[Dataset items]
________________
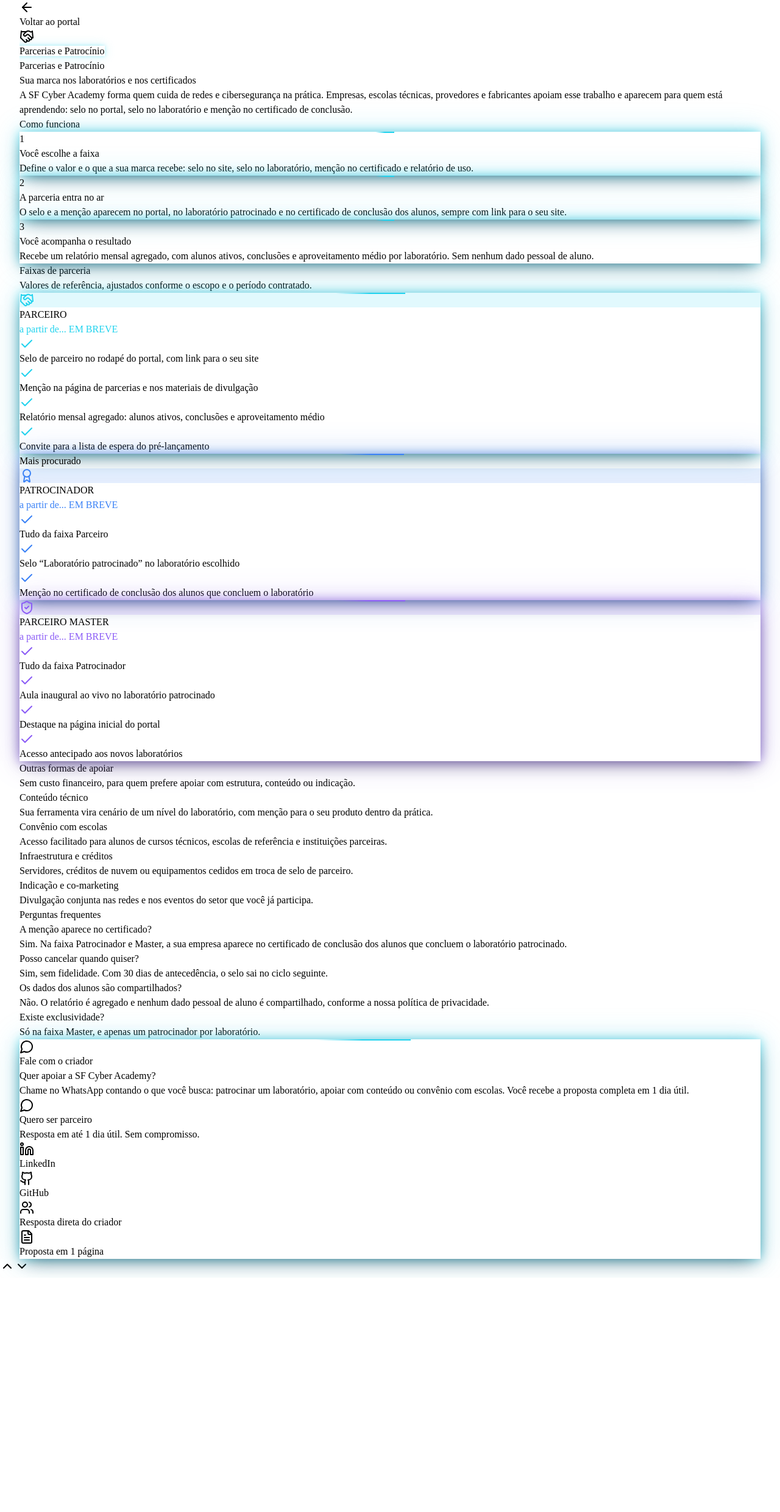
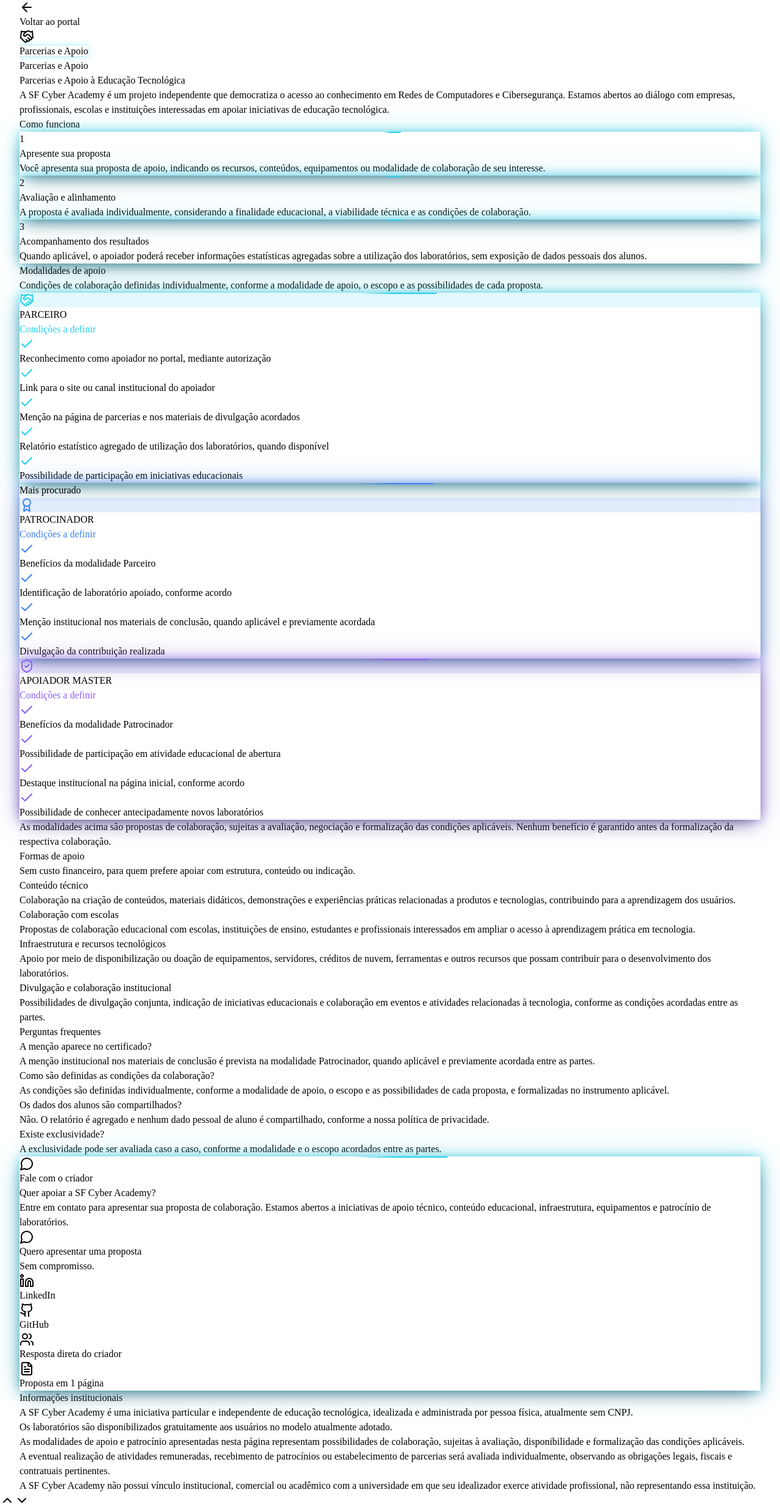
Before and after one commit to sandronsk1977-creator/sf-cyber, a React (Vite) app in the folder client/: page /parcerias in a window 1280 px wide. Shown: the whole page at 61% size. Before the commit the page ends 2095 px from the top, so only its background shows below. Built offline with nearby package versions, Linux system fonts and the light colour scheme.

Commit message:
Ajusta texto institucional da pagina de Parcerias e Apoio

```diff
--- a/client/src/pages/Parcerias.tsx
+++ b/client/src/pages/Parcerias.tsx
@@ -4,45 +4,47 @@ import { ArrowLeft, Handshake, ShieldCheck, Check, Award, Users, FileText, Messa
 
 const WHATSAPP_NUMBER = "5562999693469";
 const MENSAGEM_PARCERIA =
-  "Olá! Vim pelo site da SF Cyber Academy. Gostaria de conversar sobre PARCERIA e PATROCÍNIO. " +
-  "Meu interesse é: ( ) patrocinar um laboratório; ( ) parceria em conteúdo técnico; " +
-  "( ) apoio para escolas, técnicos e alunos. Podemos falar?";
+  "Olá! Vim pelo site da SF Cyber Academy e gostaria de apresentar uma proposta de colaboração. " +
+  "Tenho interesse em uma das seguintes modalidades: apoio técnico, conteúdo educacional, " +
+  "infraestrutura, equipamentos, parceria com escolas ou patrocínio de laboratório. Podemos conversar?";
 
 const faixas = [
   {
     nome: "PARCEIRO",
-    preco: "a partir de... EM BREVE",
+    preco: "Condições a definir",
     icone: Handshake,
     cor: "#22d3ee",
     itens: [
-      "Selo de parceiro no rodapé do portal, com link para o seu site",
-      "Menção na página de parcerias e nos materiais de divulgação",
-      "Relatório mensal agregado: alunos ativos, conclusões e aproveitamento médio",
-      "Convite para a lista de espera do pré-lançamento",
+      "Reconhecimento como apoiador no portal, mediante autorização",
+      "Link para o site ou canal institucional do apoiador",
+      "Menção na página de parcerias e nos materiais de divulgação acordados",
+      "Relatório estatístico agregado de utilização dos laboratórios, quando disponível",
+      "Possibilidade de participação em iniciativas educacionais",
     ],
   },
   {
     nome: "PATROCINADOR",
-    preco: "a partir de... EM BREVE",
+    preco: "Condições a definir",
     icone: Award,
     cor: "#3b82f6",
     destaque: true,
     itens: [
-      "Tudo da faixa Parceiro",
-      "Selo “Laboratório patrocinado” no laboratório escolhido",
-      "Menção no certificado de conclusão dos alunos que concluem o laboratório",
-      ],
+      "Benefícios da modalidade Parceiro",
+      "Identificação de laboratório apoiado, conforme acordo",
+      "Menção institucional nos materiais de conclusão, quando aplicável e previamente acordada",
+      "Divulgação da contribuição realizada",
+    ],
   },
   {
-    nome: "PARCEIRO MASTER",
-    preco: "a partir de... EM BREVE",
+    nome: "APOIADOR MASTER",
+    preco: "Condições a definir",
     icone: ShieldCheck,
     cor: "#8b5cf6",
     itens: [
-      "Tudo da faixa Patrocinador",
-      "Aula inaugural ao vivo no laboratório patrocinado",
-      "Destaque na página inicial do portal",
-      "Acesso antecipado aos novos laboratórios",
+      "Benefícios da modalidade Patrocinador",
+      "Possibilidade de participação em atividade educacional de abertura",
+      "Destaque institucional na página inicial, conforme acordo",
+      "Possibilidade de conhecer antecipadamente novos laboratórios",
     ],
   },
 ];
@@ -50,48 +52,48 @@ const faixas = [
 const outrasFormas = [
   {
     titulo: "Conteúdo técnico",
-    desc: "Sua ferramenta vira cenário de um nível do laboratório, com menção para o seu produto dentro da prática.",
+    desc: "Colaboração na criação de conteúdos, materiais didáticos, demonstrações e experiências práticas relacionadas a produtos e tecnologias, contribuindo para a aprendizagem dos usuários.",
   },
   {
-    titulo: "Convênio com escolas",
-    desc: "Acesso facilitado para alunos de cursos técnicos, escolas de referência e instituições parceiras.",
+    titulo: "Colaboração com escolas",
+    desc: "Propostas de colaboração educacional com escolas, instituições de ensino, estudantes e profissionais interessados em ampliar o acesso à aprendizagem prática em tecnologia.",
   },
   {
-    titulo: "Infraestrutura e créditos",
-    desc: "Servidores, créditos de nuvem ou equipamentos cedidos em troca de selo de parceiro.",
+    titulo: "Infraestrutura e recursos tecnológicos",
+    desc: "Apoio por meio de disponibilização ou doação de equipamentos, servidores, créditos de nuvem, ferramentas e outros recursos que possam contribuir para o desenvolvimento dos laboratórios.",
   },
   {
-    titulo: "Indicação e co-marketing",
-    desc: "Divulgação conjunta nas redes e nos eventos do setor que você já participa.",
+    titulo: "Divulgação e colaboração institucional",
+    desc: "Possibilidades de divulgação conjunta, indicação de iniciativas educacionais e colaboração em eventos e atividades relacionadas à tecnologia, conforme as condições acordadas entre as partes.",
   },
 ];
 
 const passos = [
   {
     numero: "1",
-    titulo: "Você escolhe a faixa",
-    desc: "Define o valor e o que a sua marca recebe: selo no site, selo no laboratório, menção no certificado e relatório de uso.",
+    titulo: "Apresente sua proposta",
+    desc: "Você apresenta sua proposta de apoio, indicando os recursos, conteúdos, equipamentos ou modalidade de colaboração de seu interesse.",
   },
   {
     numero: "2",
-    titulo: "A parceria entra no ar",
-    desc: "O selo e a menção aparecem no portal, no laboratório patrocinado e no certificado de conclusão dos alunos, sempre com link para o seu site.",
+    titulo: "Avaliação e alinhamento",
+    desc: "A proposta é avaliada individualmente, considerando a finalidade educacional, a viabilidade técnica e as condições de colaboração.",
   },
   {
     numero: "3",
-    titulo: "Você acompanha o resultado",
-    desc: "Recebe um relatório mensal agregado, com alunos ativos, conclusões e aproveitamento médio por laboratório. Sem nenhum dado pessoal de aluno.",
+    titulo: "Acompanhamento dos resultados",
+    desc: "Quando aplicável, o apoiador poderá receber informações estatísticas agregadas sobre a utilização dos laboratórios, sem exposição de dados pessoais dos alunos.",
   },
 ];
 
 const faq = [
   {
     p: "A menção aparece no certificado?",
-    r: "Sim. Na faixa Patrocinador e Master, a sua empresa aparece no certificado de conclusão dos alunos que concluem o laboratório patrocinado.",
+    r: "A menção institucional nos materiais de conclusão é prevista na modalidade Patrocinador, quando aplicável e previamente acordada entre as partes.",
   },
   {
-    p: "Posso cancelar quando quiser?",
-    r: "Sim, sem fidelidade. Com 30 dias de antecedência, o selo sai no ciclo seguinte.",
+    p: "Como são definidas as condições da colaboração?",
+    r: "As condições são definidas individualmente, conforme a modalidade de apoio, o escopo e as possibilidades de cada proposta, e formalizadas no instrumento aplicável.",
   },
   {
     p: "Os dados dos alunos são compartilhados?",
@@ -99,7 +101,7 @@ const faq = [
   },
   {
     p: "Existe exclusividade?",
-    r: "Só na faixa Master, e apenas um patrocinador por laboratório.",
+    r: "A exclusividade pode ser avaliada caso a caso, conforme a modalidade e o escopo acordados entre as partes.",
   },
 ];
 
@@ -114,7 +116,7 @@ export default function Parcerias() {
           </Link>
           <span className="inline-flex items-center gap-2 text-xs font-semibold text-cyan-400 bg-cyan-500/10 border border-cyan-500/30 px-3 py-1 rounded-full animate-neon-badge">
             <Handshake className="w-3.5 h-3.5" />
-            Parcerias e Patrocínio
+            Parcerias e Apoio
           </span>
         </div>
       </header>
@@ -123,16 +125,16 @@ export default function Parcerias() {
         <div className="max-w-5xl mx-auto">
           <div className="text-center max-w-3xl mx-auto mb-16">
             <span className="text-xs uppercase tracking-widest text-cyan-400 font-mono font-semibold">
-              Parcerias e Patrocínio
+              Parcerias e Apoio
             </span>
             <h1 className="text-3xl sm:text-5xl font-extrabold tracking-tight text-white mt-3 mb-5">
-              Sua marca nos laboratórios e nos certificados
+              Parcerias e Apoio à Educação Tecnológica
             </h1>
             <p className="text-slate-400 text-base sm:text-lg leading-relaxed">
-              A SF Cyber Academy forma quem cuida de redes e cibersegurança na prática. Empresas,
-              escolas técnicas, provedores e fabricantes apoiam esse trabalho e aparecem para
-              quem está aprendendo: selo no portal, selo no laboratório e menção no certificado
-              de conclusão.
+              A SF Cyber Academy é um projeto independente que democratiza o acesso ao
+              conhecimento em Redes de Computadores e Cibersegurança. Estamos abertos ao diálogo
+              com empresas, profissionais, escolas e instituições interessadas em apoiar
+              iniciativas de educação tecnológica.
             </p>
           </div>
 
@@ -161,10 +163,11 @@ export default function Parcerias() {
           {/* Faixas */}
           <section className="mb-20">
             <h2 className="text-2xl sm:text-3xl font-extrabold text-white text-center mb-4">
-              Faixas de parceria
+              Modalidades de apoio
             </h2>
             <p className="text-center text-slate-400 text-sm mb-10">
-              Valores de referência, ajustados conforme o escopo e o período contratado.
+              Condições de colaboração definidas individualmente, conforme a modalidade de apoio,
+              o escopo e as possibilidades de cada proposta.
             </p>
 
             <div className="grid grid-cols-1 md:grid-cols-3 gap-6">
@@ -201,12 +204,18 @@ export default function Parcerias() {
                 );
               })}
             </div>
+
+            <p className="mt-8 text-center text-xs text-slate-500 leading-relaxed max-w-2xl mx-auto">
+              As modalidades acima são propostas de colaboração, sujeitas a avaliação, negociação e
+              formalização das condições aplicáveis. Nenhum benefício é garantido antes da
+              formalização da respectiva colaboração.
+            </p>
           </section>
 
-          {/* Outras formas */}
+          {/* Formas de apoio */}
           <section className="mb-20">
             <h2 className="text-2xl sm:text-3xl font-extrabold text-white text-center mb-4">
-              Outras formas de apoiar
+              Formas de apoio
             </h2>
             <p className="text-center text-slate-400 text-sm mb-10">
               Sem custo financeiro, para quem prefere apoiar com estrutura, conteúdo ou
@@ -251,8 +260,9 @@ export default function Parcerias() {
                 Quer apoiar a SF Cyber Academy?
               </h2>
               <p className="text-slate-400 text-base sm:text-lg max-w-2xl mx-auto mb-8 leading-relaxed">
-                Chame no WhatsApp contando o que você busca: patrocinar um laboratório, apoiar
-                com conteúdo ou convênio com escolas. Você recebe a proposta completa em 1 dia útil.
+                Entre em contato para apresentar sua proposta de colaboração. Estamos abertos a
+                iniciativas de apoio técnico, conteúdo educacional, infraestrutura, equipamentos e
+                patrocínio de laboratórios.
               </p>
               <a
                 href={`https://wa.me/${WHATSAPP_NUMBER}?text=${encodeURIComponent(MENSAGEM_PARCERIA)}`}
@@ -263,9 +273,9 @@ export default function Parcerias() {
                 className="inline-flex items-center justify-center gap-2 w-full sm:w-auto bg-cyan-500 hover:bg-cyan-600 text-slate-950 font-bold px-8 py-4 rounded-xl shadow-xl shadow-cyan-500/25 transition-all hover:scale-[1.02] text-base"
               >
                 <MessageCircle className="w-5 h-5" />
-                Quero ser parceiro
+                Quero apresentar uma proposta
               </a>
-              <p className="text-xs text-slate-500 mt-4">Resposta em até 1 dia útil. Sem compromisso.</p>
+              <p className="text-xs text-slate-500 mt-4">Sem compromisso.</p>
 
               <div className="mt-10 pt-8 border-t border-slate-800 flex flex-wrap items-center justify-center gap-4 text-xs text-slate-400">
                 <a
@@ -297,6 +307,38 @@ export default function Parcerias() {
               </div>
             </div>
           </section>
+
+          {/* Informações institucionais */}
+          <section className="mt-16 pt-10 border-t border-slate-800">
+            <h2 className="text-xs font-bold uppercase tracking-widest text-slate-500 mb-4">
+              Informações institucionais
+            </h2>
+            <div className="space-y-3 text-xs text-slate-500 leading-relaxed">
+              <p>
+                A SF Cyber Academy é uma iniciativa particular e independente de educação
+                tecnológica, idealizada e administrada por pessoa física, atualmente sem CNPJ.
+              </p>
+              <p>
+                Os laboratórios são disponibilizados gratuitamente aos usuários no modelo
+                atualmente adotado.
+              </p>
+              <p>
+                As modalidades de apoio e patrocínio apresentadas nesta página representam
+                possibilidades de colaboração, sujeitas à avaliação, disponibilidade e formalização
+                das condições aplicáveis.
+              </p>
+              <p>
+                A eventual realização de atividades remuneradas, recebimento de patrocínios ou
+                estabelecimento de parcerias será avaliada individualmente, observando as
+                obrigações legais, fiscais e contratuais pertinentes.
+              </p>
+              <p>
+                A SF Cyber Academy não possui vínculo institucional, comercial ou acadêmico com a
+                universidade em que seu idealizador exerce atividade profissional, não
+                representando essa instituição.
+              </p>
+            </div>
+          </section>
         </div>
       </main>
     </div>
```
________________
§ **TASK GOAL**: Go through the records above, find each line with the string "nome", and copy it.

§ **RESULT OF THE EXERCISE**:
     nome: "PARCEIRO",
     nome: "PATROCINADOR",
-    nome: "PARCEIRO MASTER",
+    nome: "APOIADOR MASTER",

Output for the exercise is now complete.